The services and support section described a comprehensive range of activities, projects and programmes that aim to support healthier diets for local residents.  However, there are inevitably some potential gaps and opportunities, examples of which are described below.

Given the relatively poorer dietary behaviour of adolescents and young people (discussed in the inequalities section), this may present a potential gap for local services to address.  However, this is likely to be filled at least in part by the new City and Hackney Children and Young People’s Health and Wellbeing Service, launched in October 2016.  This new, holistic service has a strong prevention focus and will deliver education and outreach in primary and secondary schools, and also in a range of youth and community settings. As with other school-based interventions, the abundance of independent schools in Hackney does pose a challenge for ensuring equal access to the education provision within this service model, however this challenge is being addressed by engaging with affected communities to better identify need and tailor the provision to maximise coverage of the service.

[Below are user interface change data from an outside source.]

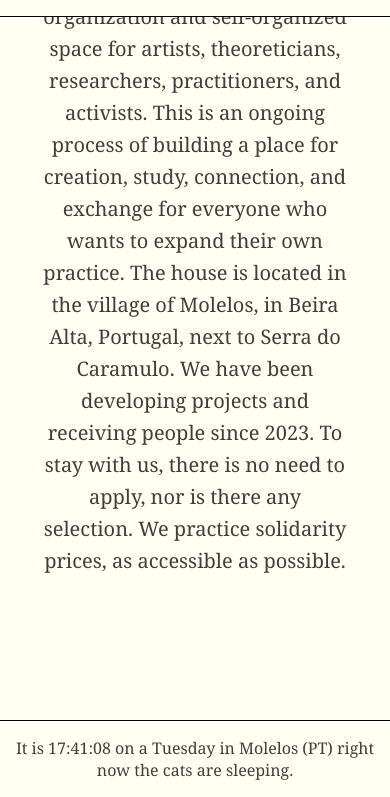
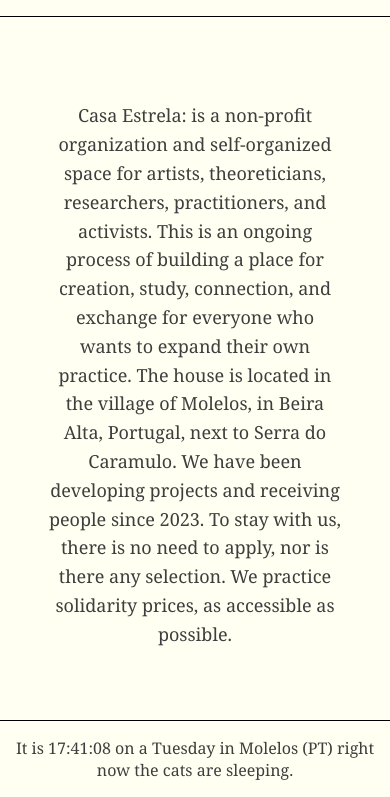
Before and after one commit to dekreciente/casaestrelasite, a plain HTML site: page index.html in a window 390 px wide. Shown: the part 47-844 px from the top of the page. Drawn offline with Linux system fonts and the light colour scheme.

Commit message:
Add files via upload

```diff
--- a/style.css
+++ b/style.css
@@ -100,24 +100,53 @@ a:hover {
     text-decoration: orange wavy underline;
 }
 
-/* Mobile Responsive Design */
-@media (max-width: 768px) {
+
+/* Laptop Responsive Design */
+@media only screen and (min-width: 1224px) {
     main {
-        min-height: auto; /* Allow the content to expand naturally */
+        padding: 2rem; /* Add more padding for larger screens */
+        width: 100%; /* Ensure full width on larger screens */
+    }
+
+    p {
+        font-size: 24px; /* Adjust font size for larger screens */
+        width: 70%; /* Limit width on larger screens for better readability */
+        margin: 0 auto; /* Center the text */
+    }
+}
+
+/* Tablet and Mobile */
+@media (max-width: 1224px) {
+    main {
         padding: 1rem; /* Adjust padding for smaller screens */
     }
 
     p {
-        font-size: 24px; /* Reduce font size for better readability on mobile */
-        max-width: 90%; /* Allow more width for text on mobile */
-        padding: 0 1rem; /* Adjust padding for mobile */
+        font-size: 24px; /* Adjust font size for smaller screens */
+        max-width: 90%; /* Use more width on smaller devices */
     }
 }
 
-/* Small Mobile Screens */
-@media (max-width: 480px) {
+/* Mobile */
+@media (max-width: 768px) {
+    main {
+        padding: 1rem;
+    }
+
     p {
-        font-size: 20px; /* Further reduce font size for very small screens */
-        padding: 0 0.5rem; /* Adjust padding for smaller screens */
+        font-size: 20px;
+        max-width: 95%; /* Allow more width for text */
     }
 }
+
+/* Small Mobile */
+@media (max-width: 480px) {
+    main {
+        padding: 1rem;
+    }
+
+    p {
+        font-size: 18px; /* Further reduce font size for very small screens */
+        max-width: 100%; /* Allow full width for text */
+    }
+}
```
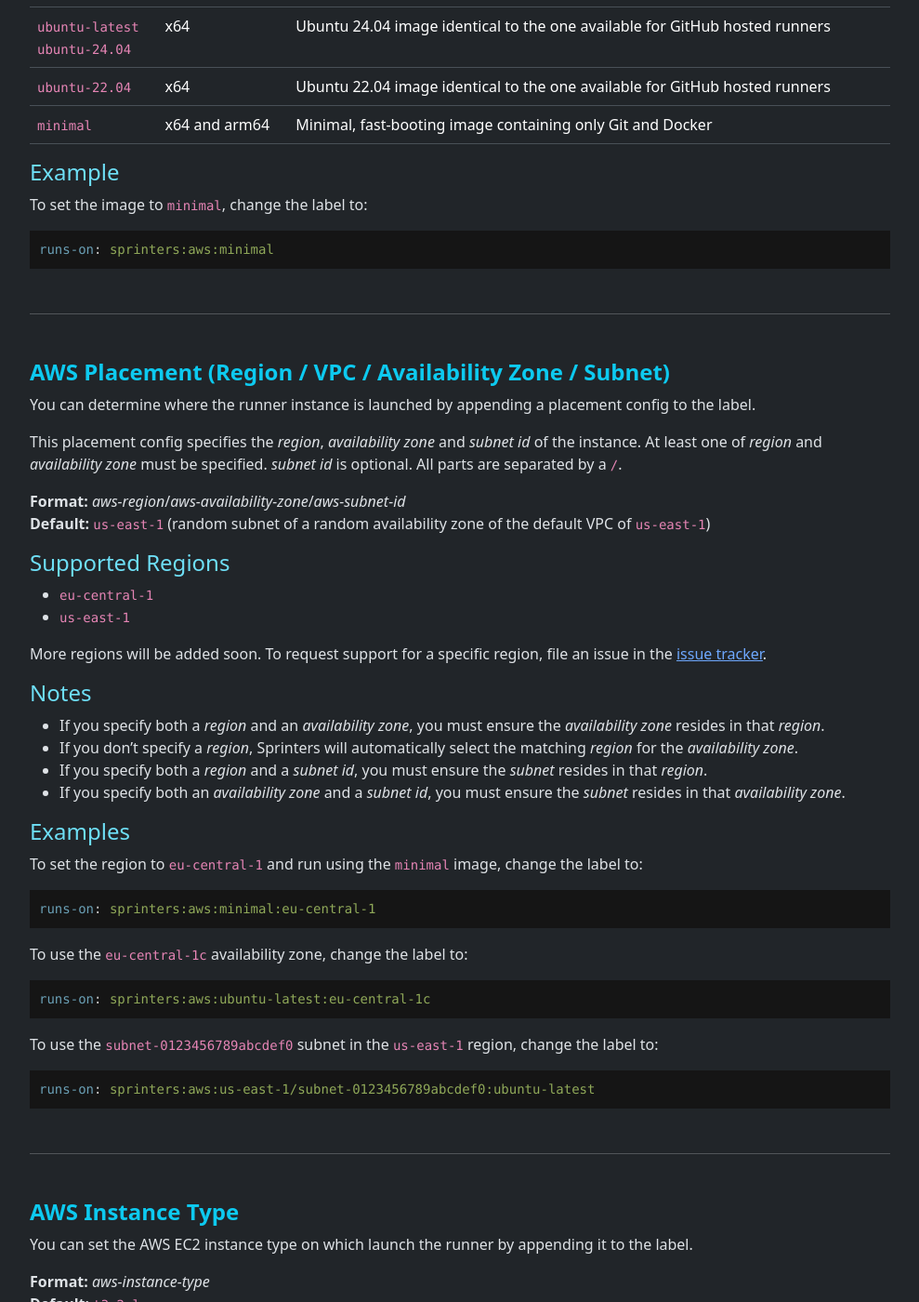
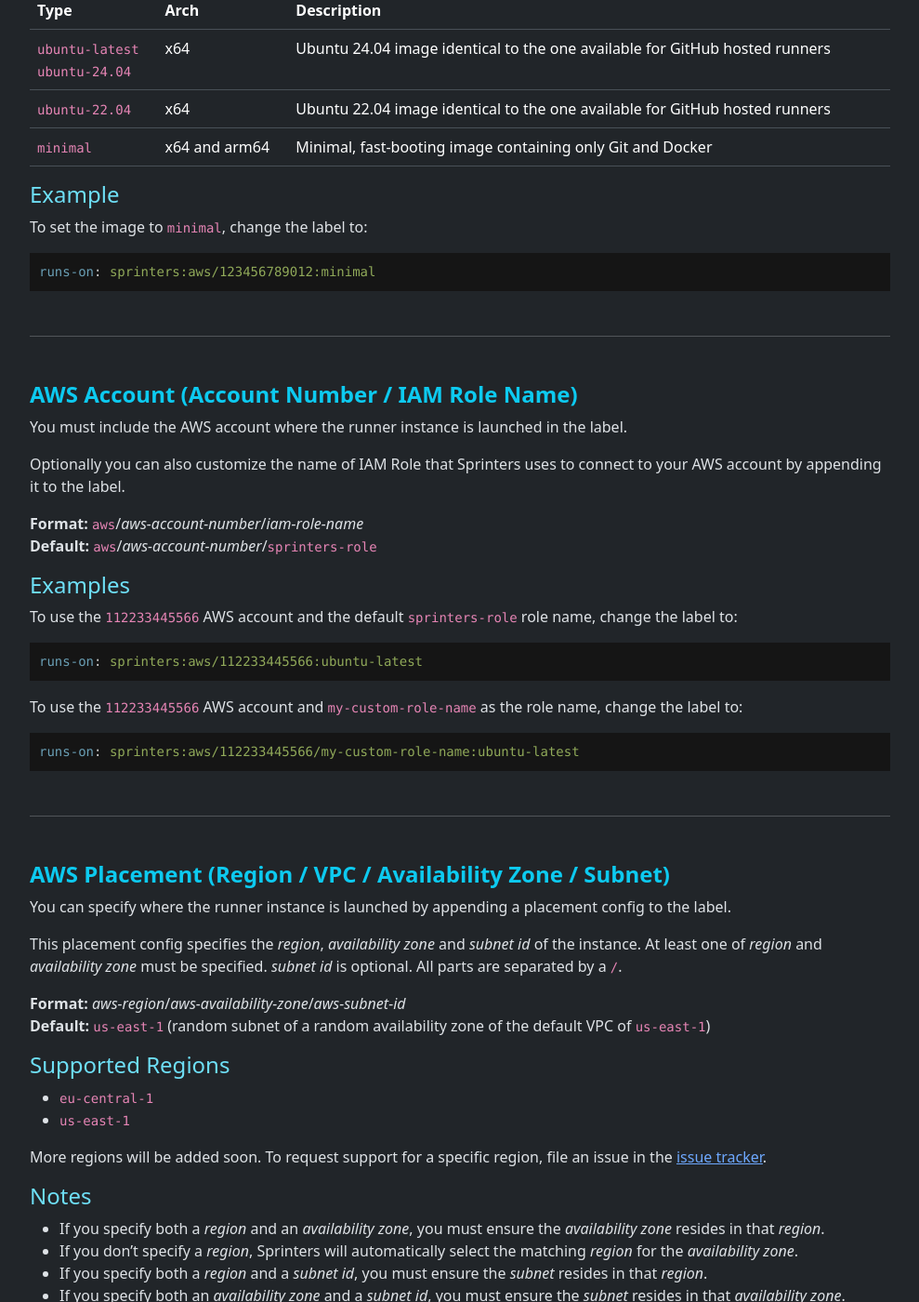
Before and after one commit to sprinters-sh/sprinters.sh, a Jekyll site: the page built from docs/label.md, in a window 1280 px wide and 1400 px high, scrolled down 1454 px. Shown: the whole window at 93% size, without its empty margins (240-1229 px from the left). Built offline with Jekyll 4.4.1, drawn with Linux system fonts in a browser that asks for light colours; some of the changed text lies outside the part shown.

Commit message:
Added multiple accounts support to FAQ

````diff
--- a/docs/label.md
+++ b/docs/label.md
@@ -9,11 +9,11 @@
 For Sprinters at the bare minimum it looks like this:
 
 ```yaml
-runs-on: sprinters:aws:ubuntu-latest
+runs-on: sprinters:aws/123456789012:ubuntu-latest
 ```
 
-The label in the example above tells Sprinters to run your job on AWS using the `ubuntu-latest` image. This image is
-identical to the one provided by GitHub.
+The label in the example above tells Sprinters to run your job on AWS account `123456789012`using the `ubuntu-latest` image.
+This image is identical to the one provided by GitHub.
 
 A number of defaults will also be applied automatically to most closely matches the capacity of GitHub hosted runners:
 
@@ -32,7 +32,7 @@
 Here is a more complex example:
 
 ```yaml
-runs-on: sprinters:aws:ubuntu-22.04:eu-central-1/subnet-0123456789abcdef0:m7i.24xlarge:temp=64
+runs-on: sprinters:aws/123456789012:ubuntu-22.04:eu-central-1/subnet-0123456789abcdef0:m7i.24xlarge:temp=64
 ```
 
 This will launch a runner using the `ubuntu-22.04` image in the `eu-central-1` region
@@ -41,6 +41,7 @@
 The following label parts can be added or modified to customize the placement and capacity of the instance:
 
 - [Image](#image)
+- [AWS Account (Account Number / IAM Role Name)](#account)
 - [AWS Placement (Region / VPC / Availability Zone / Subnet)](#placement)
 - [AWS Instance Type](#instance-type)
 - [AWS Spot Instances](#spot)
@@ -68,14 +69,38 @@
 To set the image to `minimal`, change the label to:
 
 ```yaml
-runs-on: sprinters:aws:minimal
+runs-on: sprinters:aws/123456789012:minimal
+```
+
+---
+{: .mt-5 }
+
+{% include h3.html id="account" text="AWS Account (Account Number / IAM Role Name)" %}
+You must include the AWS account where the runner instance is launched in the label.
+
+Optionally you can also customize the name of IAM Role that Sprinters uses to connect to your AWS account by appending it to the label.
+
+**Format:** `aws`/_aws-account-number_/_iam-role-name_\
+**Default:** `aws`/_aws-account-number_/`sprinters-role`
+
+{% include h4.html text="Examples" %}
+To use the `112233445566` AWS account and the default `sprinters-role` role name, change the label to:
+
+```yaml
+runs-on: sprinters:aws/112233445566:ubuntu-latest
+```
+
+To use the `112233445566` AWS account and `my-custom-role-name` as the role name, change the label to:
+
+```yaml
+runs-on: sprinters:aws/112233445566/my-custom-role-name:ubuntu-latest
 ```
 
 ---
 {: .mt-5 }
 
 {% include h3.html id="placement" text="AWS Placement (Region / VPC / Availability Zone / Subnet)" %}
-You can determine where the runner instance is launched by appending a placement config to the label.
+You can specify where the runner instance is launched by appending a placement config to the label.
 
 This placement config specifies the _region_, _availability zone_ and _subnet id_ of the instance.
 At least one of _region_ and _availability zone_ must be specified. _subnet id_ is optional.
@@ -101,19 +126,19 @@
 To set the region to `eu-central-1` and run using the `minimal` image, change the label to:
 
 ```yaml
-runs-on: sprinters:aws:minimal:eu-central-1
+runs-on: sprinters:aws/123456789012:minimal:eu-central-1
 ```
 
 To use the `eu-central-1c` availability zone, change the label to:
 
 ```yaml
-runs-on: sprinters:aws:ubuntu-latest:eu-central-1c
+runs-on: sprinters:aws/123456789012:ubuntu-latest:eu-central-1c
 ```
 
 To use the `subnet-0123456789abcdef0` subnet in the `us-east-1` region, change the label to:
 
 ```yaml
-runs-on: sprinters:aws:us-east-1/subnet-0123456789abcdef0:ubuntu-latest
+runs-on: sprinters:aws/123456789012:us-east-1/subnet-0123456789abcdef0:ubuntu-latest
 ```
 
 ---
@@ -141,7 +166,7 @@
 To set the instance type to `m7i.8xlarge`, change the label to:
 
 ```yaml
-runs-on: sprinters:aws:ubuntu-latest:m7i.8xlarge
+runs-on: sprinters:aws/123456789012:ubuntu-latest:m7i.8xlarge
 ```
 
 ---
@@ -170,7 +195,7 @@
 To use a much cheaper spot instance, change the label to:
 
 ```yaml
-runs-on: sprinters:aws:ubuntu-latest:spot=true
+runs-on: sprinters:aws/123456789012:ubuntu-latest:spot=true
 ```
 
 ---
@@ -186,7 +211,7 @@
 To set the temp disk space to `512` GiB, change the label to:
 
 ```yaml
-runs-on: sprinters:aws:ubuntu-latest:temp=512
+runs-on: sprinters:aws/123456789012:ubuntu-latest:temp=512
 ```
 
 ---
@@ -202,5 +227,5 @@
 To set the swap size to `64` GiB, change the label to:
 
 ```yaml
-runs-on: sprinters:aws:ubuntu-latest:swap=64
+runs-on: sprinters:aws/123456789012:ubuntu-latest:swap=64
 ```
````
Also changed, not shown: docs/troubleshooting.md (+32 -1 lines).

Other planned and ongoing interventions to tackle the wider food environment (including work to reduce the ‘unhealthiness’ of hot food takeaways on sale locally) will also help to improve the diets of young people as well as other residents. There is also a current gap, in Hackney at least, in terms of working with local employers to create workplaces which support healthier eating for their staff. The City of London Corporation has already attained London Healthy Workplace Charter status and has a comprehensive offer of support to local businesses to create healthier workplaces through the Business Healthy programme. In Hackney, the council was awarded Charter status in October 2016, which is an excellent platform to start working with local employers in a similar way.

The refresh of the local obesity strategy (which expires in 2018) also offers an excellent opportunity to review existing provision to ensure that it is based on the most up-to-date evidence of need and best practice to improve the diets of local people. This work is being led by a new Obesity Strategic Partnership (OSP) in Hackney, which was launched in early 2016 to guide a ‘whole systems approach’ to tackling obesity in the borough. The partnership is chaired by the Chief Executive of the council and includes membership from across a range of service areas that can influence aspects of the food (and physical activity) environment, as well as the NHS.  The new strategy will be informed by learning from current local projects, including the behaviour change pilot in Haggerston described earlier.